So, in fact, Professor Field’s pronouncement is high praise indeed
Then we come to GPs: have we thrived as a profession? Do we have hoards coming showering us with money? Let’s go through the potential hoards:
– Patients – no, and if they did, we would be required to refuse it and inform the GMC.
– LHBs/PCTs – no, indeed, a recent offer of money for referrals, we were urged by RCGP to decline as it was ‘immoral’.
– Drug companies – well, there is another one we have refused to accept for so long, I don’t think they bother any more.
But we do have many agencies coming to us asking us to do their work for free. And we do have hoards of poorly patients coming to us for free treatment, authorisation of hand-outs, certifications, etc. What do they think we are, a charity?
This is not just a frivolous rhetorical question or dismissive offensive remark. General practice may have failed as a profession, but it has succeeded as a charity. Unfortunately, whilst both may have high ideals and standards, the two are actually, very different in certain basic qualities, that make them probably mutually incompatible.
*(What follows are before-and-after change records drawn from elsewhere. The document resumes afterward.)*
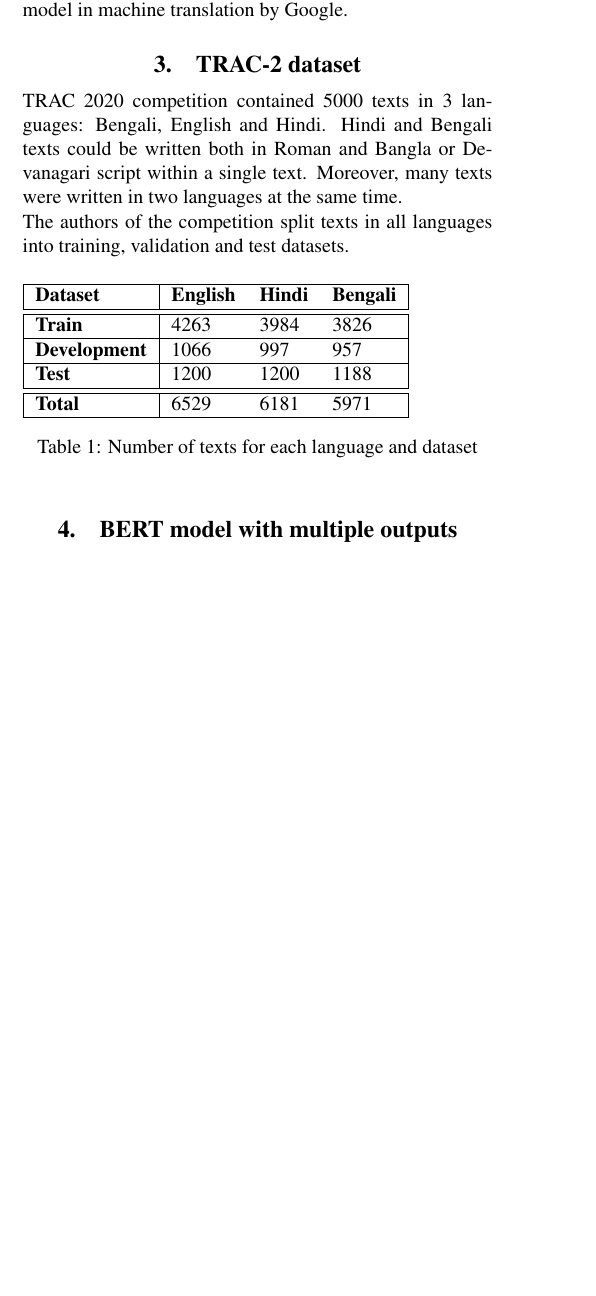
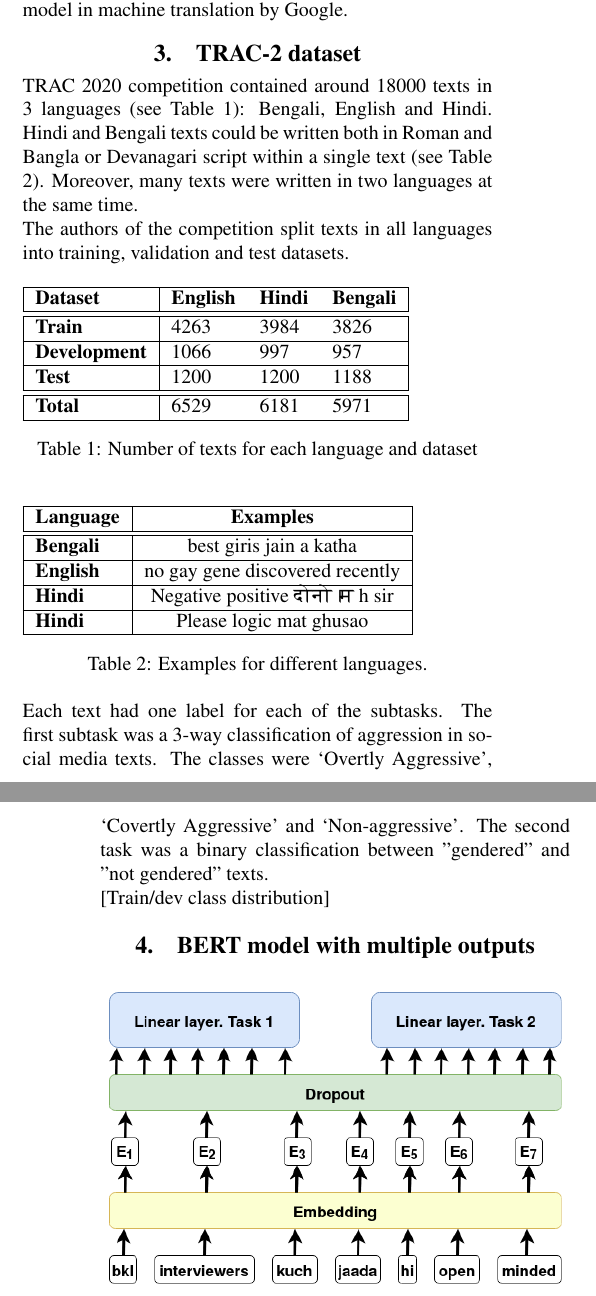
Before and after one commit to denis-gordeev/trac2, a LaTeX document (paper/trac2020.tex): part of one column of page 1 of 2 before the commit and two parts of the columns of pages 1 and 2 of 3 after it, the two joined at a grey line, cut so that both start at the same text, the shorter picture padded with empty space. The pictures show the PDF file paper/trac2020.pdf that the author committed with the source.

Commit message:
friday chnages

```diff
--- a/paper/trac2020.tex
+++ b/paper/trac2020.tex
@@ -64,7 +65,7 @@ Private initiatives also do not keep out of this problem. For example, there wer
 
 There are few competitions that have the data labelled in several languages at the same time. However, we can see the progress in machine translation for inspiration. Single model in machine translation by Google.
 \section{TRAC-2 dataset}
-TRAC 2020 competition contained 5000 texts in 3 languages: Bengali, English and Hindi. Hindi and Bengali texts could be written both in Roman and Bangla or Devanagari script within a single text. Moreover, many texts were written in two languages at the same time.
+TRAC 2020 competition contained around 18000 texts in 3 languages (see Table \ref{tab:dataset}): Bengali, English and Hindi. Hindi and Bengali texts could be written both in Roman and Bangla or Devanagari script within a single text (see Table \ref{tab:examples}). Moreover, many texts were written in two languages at the same time.
 
 The authors of the competition split texts in all languages into training, validation and test datasets.
 \begin{table}[h]
@@ -84,6 +85,23 @@ The authors of the competition split texts in all languages into training, valid
 	\label{tab:dataset}
 \end{table}
 
+\begin{table}[h]
+	\begin{tabular}{|l|c|}
+		\hline
+		\bf Language & \bf Examples \\ \hline \hline
+		\bf{Bengali} & best giris jain a katha \\ \hline
+		\bf English & no gay gene discovered recently\\ \hline
+		\bf Hindi & Negative positive {\dn dono.m} h sir \\ \hline
+		\bf Hindi & Please logic mat ghusao \\ \hline
+
+	\end{tabular}
+	\caption{Examples for different languages.}
+	\label{tab:examples}
+\end{table}
+
+Each text had one label for each of the subtasks. The first subtask was a 3-way classification of aggression in social media texts. The classes were ‘Overtly Aggressive’, ‘Covertly Aggressive’ and ‘Non-aggressive’. The second task was a binary classification between "gendered" and "not gendered" texts.
+
+[Train/dev class distribution]
 \section{BERT model with multiple outputs}
 
 \begin{figure}[tbh]
```
Also changed, not shown: paper/trac2020.pdf, paper/trac2020.tex (15 more changed lines), 3 other files.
So, in fact, Professor Field’s pronouncement is high praise indeed. It is just that for the many of us nowadays who are working-class breadwinners, it is harder to maintain the charity ideals if we do not have pre-existent financial ‘independence’ to fall back on to ensure the bills and staff salaries are paid at the end of the month.